Over the past two decades, say Micah Bateman and Lindsay Mattock, recipients of a 2021 Obermann Interdisciplinary Research Grant, library and information science (LIS) graduate programs have privileged information science, data science, and computer science—at several universities even merging with computer science departments—over human- and community-centered practices central to the mission of library and archival sciences. One such practice involves the management of community memory records—everything from genealogical documents to newspaper archives to oral histories. Bateman and Mattock note that at small and rural libraries, these records often go “unmanaged and underused, and reflect only the narratives of majority or dominant populations” because the librarians working with those collections have been largely neglected by LIS training programs that privilege “big data” paradigms.
In response, Bateman, a lecturer in the School of Library and Information Science (SLIS), and Mattock, associate professor in SLIS, are developing both a curriculum that will serve the needs of current SLIS students and a nine-credit online certificate program that will train working LIS professionals in community memory practices, such as using digital tools to provide broad access to communities’ cultural heritage collections. “We view community memory archives as crucial sites for place-making and for engendering feelings of engagement and belonging,” write the scholars. “Community memory records tell important stories that should include community denizens who have been historically excluded from such archives.”
The pair is building on community-engaged work already happening on campus via the Office of Community Engagement and the Iowa Initiative for Sustainable Communities, as well as on projects that SLIS has completed in partnership with small, rural memory institutions across the state, including Washington Public Library, Marion Public Library, and Kendall Young Library (Webster City). “Rural libraries’ distance from other memory institutions often positions these libraries to be the sole inheritors and stewards of community memory records,” they note. Mattock and Bateman also plan to leverage their experiences with community-engaged projects that they’ve incorporated into their own courses.
During their Obermann residency, the pair completed an application for the Laura Bush 21st Century Librarian Program’s Forum Grant from the Institute of Museum and Library Services. If awarded, the grant would allow them to convene experts and stakeholders, solidify and increase partnerships, report findings, and ultimately test-pilot the certificate program in community-engaged archives.

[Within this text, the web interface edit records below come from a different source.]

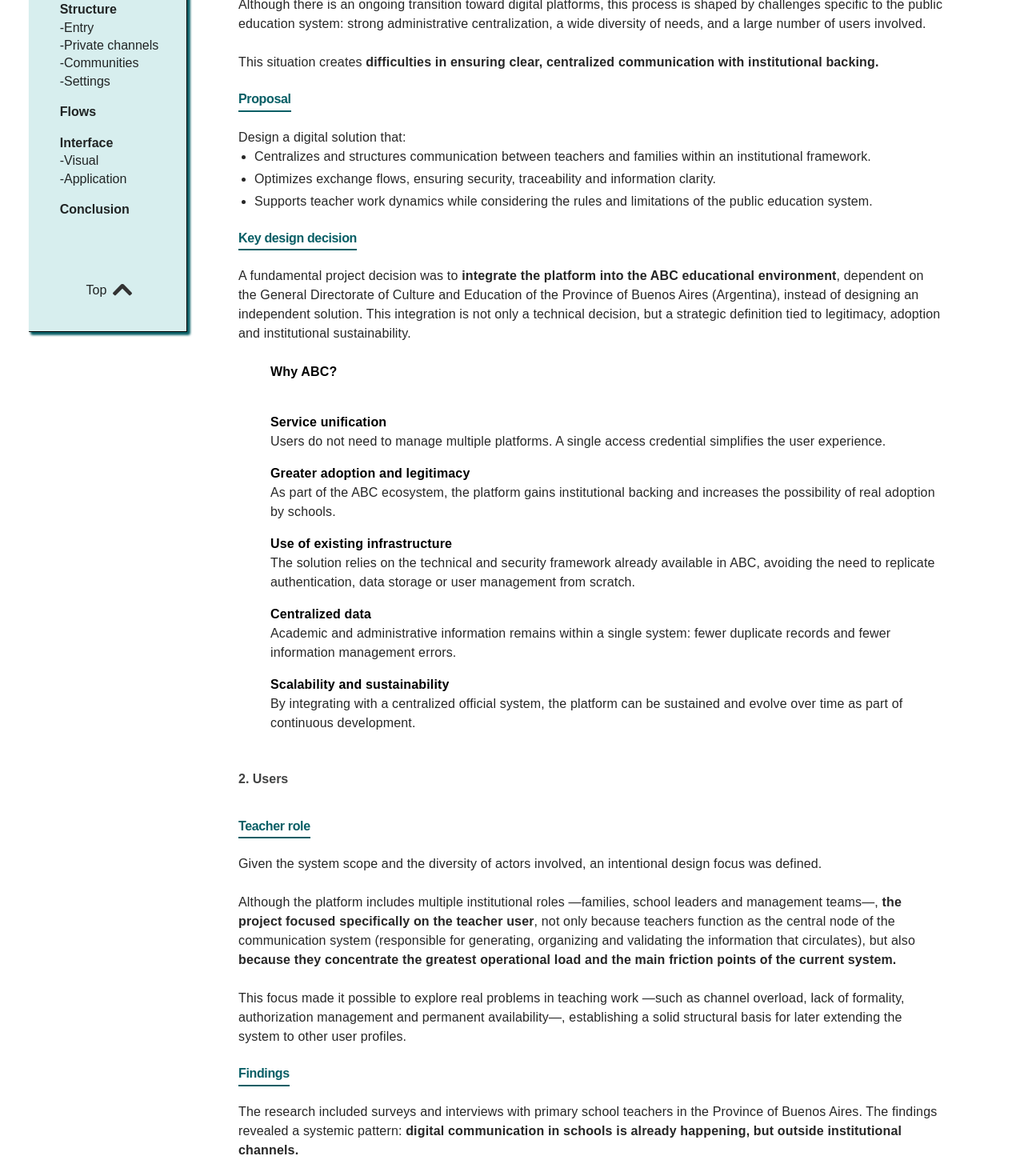
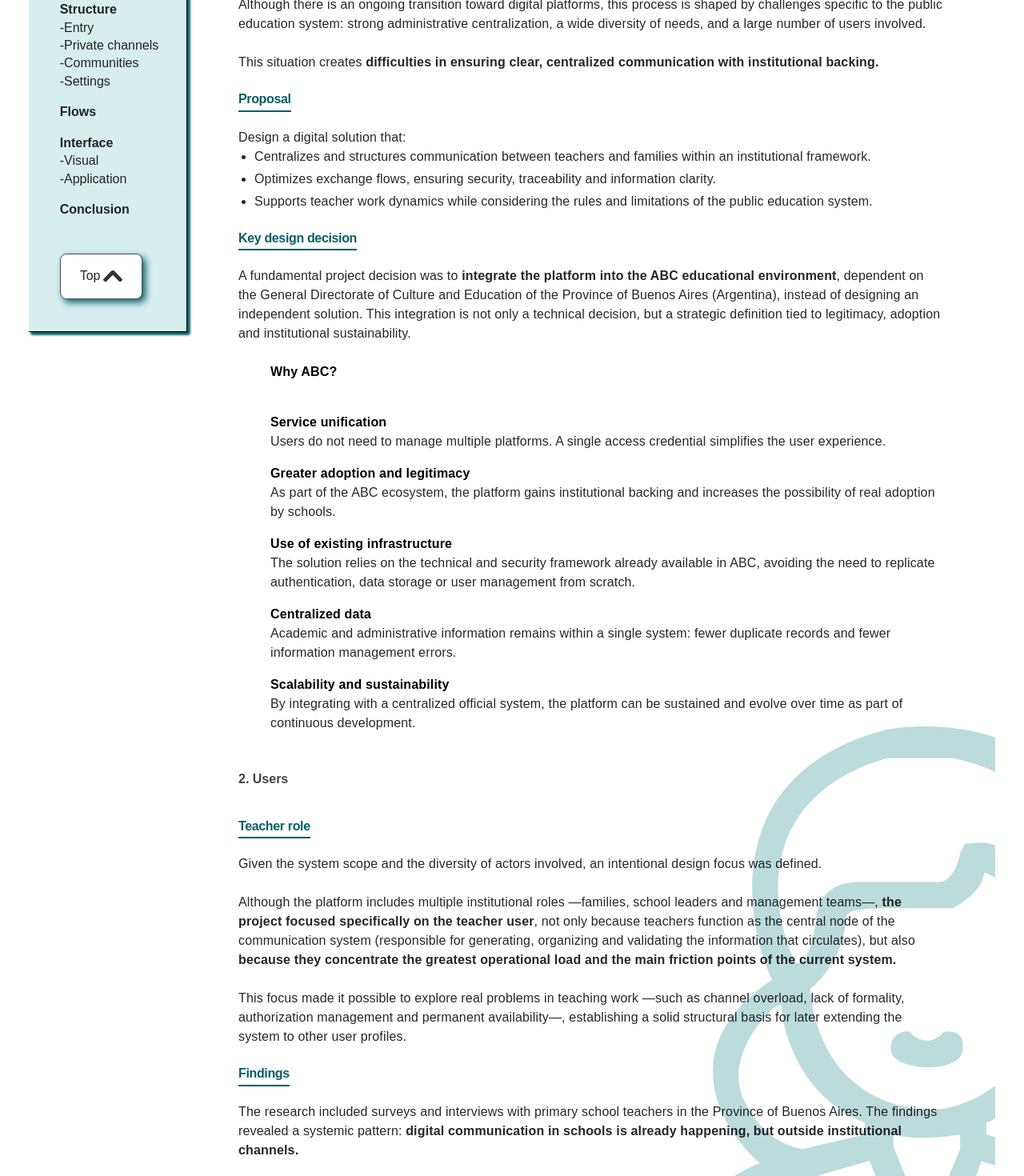
Before and after one commit to callapa1/nerina, a Next.js app: page /en/work in a window 1280 px wide. Shown: the part 1330-2800 px from the top of the page at 80% size. Built offline with nearby package versions, Linux system fonts and the light colour scheme; a web font is replaced by a local one.

Commit message:
style: refine work case rail

```diff
--- a/app/styles/base.css
+++ b/app/styles/base.css
@@ -24,7 +24,8 @@
   box-sizing: border-box;
 }
 
-html {
+html,
+body {
   scroll-behavior: smooth;
 }
 
@@ -49,4 +50,8 @@ p {
   html {
     scroll-behavior: auto;
   }
+
+  body {
+    scroll-behavior: auto;
+  }
 }
--- a/app/styles/components.css
+++ b/app/styles/components.css
@@ -66,7 +66,7 @@
   gap: 4px;
   border: 1px solid #505050;
   border-radius: 8px;
-  background: #f5f5f5;
+  background: #ffffff;
   box-shadow: 4px 4px 8px #075e65;
   padding: 16px 24px;
   font-size: var(--fs-md);
@@ -138,6 +138,27 @@
   background: #2ea7a1;
   -webkit-mask: url('/illustrations/abcComunidad.svg') center / contain no-repeat;
   mask: url('/illustrations/abcComunidad.svg') center / contain no-repeat;
+}
+
+.work-case-maestra-illustration {
+  position: absolute;
+  top: -56px;
+  right: -330px;
+  z-index: 0;
+  display: block;
+  width: 710px;
+  height: 816px;
+  pointer-events: none;
+  background: #b7d8d8;
+  opacity: 0.92;
+  -webkit-mask: url('/illustrations/maestra.svg') center / contain no-repeat;
+  mask: url('/illustrations/maestra.svg') center / contain no-repeat;
+}
+
+@media (max-width: 900px) {
+  .work-case-maestra-illustration {
+    display: none;
+  }
 }
 
 .locale-switch {
--- a/components/sections/WorkCaseStudy.tsx
+++ b/components/sections/WorkCaseStudy.tsx
@@ -1,5 +1,6 @@
 import Image from 'next/image';
 import type {ReactNode} from 'react';
+import {SmoothHashLink} from '@/components/ui/SmoothHashLink';
 
 type WorkCaseStudyProps = {
   caseStudy: CaseStudyContent;
@@ -55,8 +56,10 @@ function renderRichText(text: string): ReactNode {
 
 function renderBlock(block: CaseStudyBlock, sectionId: string, index: number) {
   if (block.type === 'heading') {
+    const isMvpScopeHeading = ['Imprescindible', 'Deseable', 'Essential', 'Desirable'].includes(block.text);
+
     return (
-      <h3 key={index} className="mt-6 w-fit border-b-2 border-[#075e65] pb-[4px] text-[length:var(--fs-4xl)] font-semibold leading-[120%] tracking-[-0.022em] text-[#075e65] first:mt-0">
+      <h3 key={index} className={`${isMvpScopeHeading ? 'ml-10 ' : ''}mt-6 w-fit border-b-2 border-[#075e65] pb-[4px] text-[length:var(--fs-4xl)] font-semibold leading-[120%] tracking-[-0.022em] text-[#075e65] first:mt-0`}>
         {block.text}
       </h3>
     );
@@ -125,7 +128,7 @@ export function WorkCaseStudy({caseStudy}: WorkCaseStudyProps) {
 
       <section id="work-case-content" className="flex w-full bg-white">
         <aside id="work-case-rail" className="box-border flex h-[661px] w-[198px] shrink-0 flex-col items-center justify-center gap-[60px] border-b border-r border-black bg-[#d7eeee] pb-[40px] pl-[36px] pr-[16px] pt-[20px] text-[length:var(--fs-sm)] leading-[140%] text-black/85 shadow-[3px_3px_3px_#075e65,3px_3px_3px_#075e65]">
-          <div id="work-case-rail-content" className="flex h-full flex-col justify-between pr-4">
+          <div id="work-case-rail-content" className="flex h-[620px] flex-col justify-between pr-4">
             <div id="work-case-rail-items" className="space-y-4">
               {caseStudy.rail.map((item) => (
                 <div id={`work-case-rail-${item.label.toLowerCase().replaceAll(' ', '-')}`} key={item.label}>
@@ -137,19 +140,20 @@ export function WorkCaseStudy({caseStudy}: WorkCaseStudyProps) {
               ))}
             </div>
 
-            <a id="work-case-rail-top-link" className="inline-flex items-center justify-center gap-2 text-[length:var(--fs-base)] font-medium leading-[140%] text-black" href="#work-case-hero">
+            <SmoothHashLink id="work-case-rail-top-link" className="nav-button gap-2 text-black" href="#work-case-hero">
               {caseStudy.topLabel}
               <Image src="/icons/top.svg" alt="" aria-hidden="true" width={24} height={15} className="h-[15px] w-6" />
-            </a>
+            </SmoothHashLink>
           </div>
         </aside>
 
-        <div id="work-case-main" className="flex-1">
-          <div id="work-case-body" className="space-y-12 px-16 py-4">
+        <div id="work-case-main" className="relative flex-1 overflow-hidden">
+          <div id="work-case-body" className="relative z-10 space-y-12 px-16 py-4">
             {caseStudy.sections.map((section) => (
-              <section id={`work-case-section-${section.id}`} key={section.id} className="max-w-[980px]">
-                <h2 className="mb-10 text-[length:var(--fs-5xl)] font-bold leading-[120%] text-[#424343]">{section.number}</h2>
-                <div id={`work-case-text-block-${section.id}`} className="mt-4 space-y-5 text-[length:var(--fs-base)] leading-[150%] tracking-[0.01em] text-black/85">
+              <section id={`work-case-section-${section.id}`} key={section.id} className="relative max-w-[980px]">
+                {section.id === 'users' ? <div id="work-case-maestra-illustration" className="work-case-maestra-illustration" aria-hidden="true" /> : null}
+                <h2 className="relative z-10 mb-10 text-[length:var(--fs-5xl)] font-bold leading-[120%] text-[#424343]">{section.number}</h2>
+                <div id={`work-case-text-block-${section.id}`} className="relative z-10 mt-4 space-y-5 text-[length:var(--fs-base)] leading-[150%] tracking-[0.01em] text-black/85">
                   {section.blocks.map((block, index) => renderBlock(block, section.id, index))}
                 </div>
               </section>
--- /dev/null
+++ b/components/ui/SmoothHashLink.tsx
@@ -0,0 +1,57 @@
+'use client';
+
+import type {AnchorHTMLAttributes, ReactNode} from 'react';
+
+type SmoothHashLinkProps = AnchorHTMLAttributes<HTMLAnchorElement> & {
+  href: `#${string}`;
+  children: ReactNode;
+};
+
+export function SmoothHashLink({href, children, onClick, ...props}: SmoothHashLinkProps) {
+  function scrollToTarget(target: HTMLElement) {
+    const start = window.scrollY;
+    const end = target.getBoundingClientRect().top + start;
+    const duration = 550;
+    const startedAt = performance.now();
+
+    function step(now: number) {
+      const progress = Math.min((now - startedAt) / duration, 1);
+      const eased = 1 - Math.pow(1 - progress, 3);
+
+      window.scrollTo(0, start + (end - start) * eased);
+
+      if (progress < 1) {
+        window.requestAnimationFrame(step);
+      }
+    }
+
+    window.requestAnimationFrame(step);
+  }
+
+  return (
+    <a
+      {...props}
+      href={href}
+      onClick={(event) => {
+        onClick?.(event);
+
+        if (event.defaultPrevented) {
+          return;
+        }
+
+        const target = document.getElementById(href.slice(1));
+
+        if (!target) {
+          return;
+        }
+
+        event.preventDefault();
+
+        scrollToTarget(target);
+        window.history.pushState(null, '', href);
+      }}
+    >
+      {children}
+    </a>
+  );
+}
```
Also changed, not shown: public/illustrations/maestra.svg (added).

Their hope is that, one day, the online program will be accessible to overworked library professionals at small, rural, and tribal libraries across the U.S. as well as meet those professionals’ needs for efficient, low-cost, and volunteer-driven memory practices. The UI School of Library and Information Science is a natural home for such a program, note Bateman and Mattock: it’s committed to community engagement, digital humanities, and public humanities, and it happens to be situated in a rural-library-rich region of the Midwest.